Scarves, gloves, socks, and woollen hats were the order of the day! A bit of red, a flash of blue, a stitch or two of green… The job was done, and most of her leftover wool was used.
The grandchildren didn’t tell granny but they hated the items. “It looks like we’re street urchins,” they said to their mother. They threw the woollen items away and went to thank their grandmother. But when they visited their grandmother she was sitting in her armchair, dead.
Joseph had spent seven years pondering little other than the Fermi paradox. It was his job as a scientist. Every morning he would go to work and for eight hours would ponder the Fermi paradox. Then he would come home and prepare dinner and still think of nothing other than the Fermi paradox.
The Fermi paradox deals with the contradiction between the lack of evidence for extraterrestrial life and the high probability of the existence of alien intelligent life. If the universe is so big, then it’s sensible to say there is intelligent life way in advance of ourselves. But where are they?
Joseph pondered this question day after day, year after year. Like most things there could be a simple solution. And then Joseph became overwhelmingly obsessed by it. He went to see a psychiatrist.

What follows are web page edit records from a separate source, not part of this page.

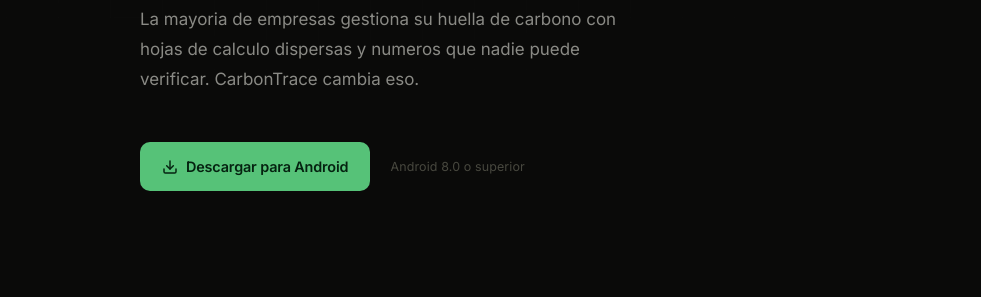
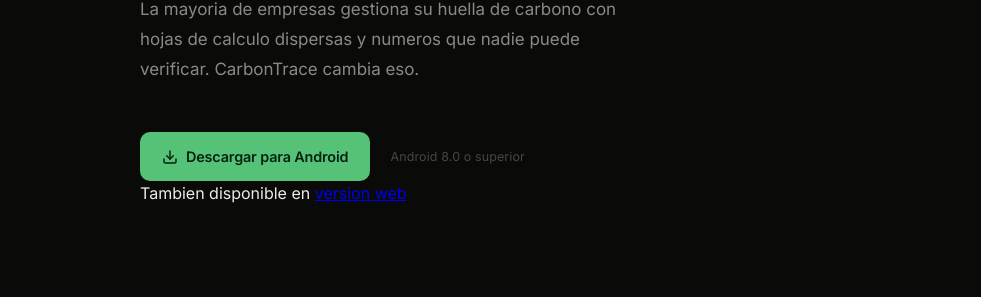
Before and after one commit to JuanMiguelD/windLandigPage, a plain HTML site: page index.html in a window 1280 px wide. Shown: the part 503-800 px from the top of the page, without its empty margins (150-1131 px from the left). Drawn offline with Linux system fonts and the light colour scheme.

Commit message:
Versión web

```diff
--- a/index.html
+++ b/index.html
@@ -61,7 +61,7 @@
             CarbonTrace cambia eso.
           </p>
           <div class="hero-cta">
-            <a href="https://expo.dev/artifacts/eas/w75AkhPtXyQSrqFRkpSwCH.apk" class="btn btn-primary">
+            <a href="https://expo.dev/artifacts/eas/w75AkhPtXyQSrqFRkpSwCH.apk"  class="btn btn-primary">
               <svg width="16" height="16" viewBox="0 0 24 24" fill="none"
                    stroke="currentColor" stroke-width="2.2"
                    stroke-linecap="round" stroke-linejoin="round" aria-hidden="true">
@@ -73,6 +73,10 @@
             </a>
             <span class="hint">Android 8.0 o superior</span>
           </div>
+          <p class="web-alt">
+            Tambien disponible en
+            <a href="https://windapp-9fd8d.web.app/" target="_blank" class="web-alt-link">version web</a>
+          </p>
         </div>
       </div>
     </section>
```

“Do something else in the evenings,” said the psychiatrist. “Take up a hobby. Get your mind to think on other things.”
So Joseph took up knitting in the evenings. It was while following a knitting pattern that Joseph saw the answer. It had been staring him in the face all along.
Aunt Lola was a drunk. She’d start drinking at about nine o’clock each day and would be drunk as a skunk by lunchtime. She used to knit, and half the time she didn’t know if she was knitting purl or plain, but it didn’t matter because she had no clue whether she was making a pullover or a pair of socks.
And selfish! She’d ask if anyone wanted a chocolate, and she’d produce a big box of chocolates, and when all the kids said “Yes!” she’d take a chocolate and unwrap it slowly and pop it in her mouth and say “Ha ha ha”. Everyone else got nothing as she slowly sucked on her chocolate.
And dirty too. I don’t know if she ever showered. She stunk. Apparently when she died they had to use a pair of scissors to cut her underwear off. It was stuck to her skin. Yuck!
She was one of the nastiest people I have ever met. A total conniving vixen, if you ask me.
Finally, I’d like to thank her kids for asking me to speak at her funeral today.
When old Mrs Bradshaw wasn’t knitting she was sewing. How she could sew a button back on a shirt in thirty seconds without hardly looking was anyone’s guess. How she could knit the most complex pattern while watching television was a marvel.
And generous to a fault. She would sew doll’s clothes for every doll in the street. There wasn’t a girl with a doll within a radius of a mile who hadn’t at some stage knocked on old Mrs Bradshaw’s door. And out came the clothes patterns: books and books of fashionable clothes designs. It was a girl to girl thing. Old Mrs Bradshaw would spend hours discussing and suggesting. You’d think the doll was about to walk down the carpet to the Oscars.
Year after year, old Mrs Bradshaw won the quilting section at the annual craft show. No one minded her monopoly on the first prize.
“Yes of course, dear. You buy the wool and I’ll knit you a pullover. What sort of pattern would you like? You get the fabric and I’ll make you a quilt. Yes, yes. Bring your trousers here and I’ll take them up.”
And all for nothing. She never charged.
To think that now she’s dead. Dear old Mrs Bradshaw. Always so generous. Even her pre-planned death notice stated: In lieu of flowers please make a donation to the Salvation Army’s charitable fund. Her funeral was packed.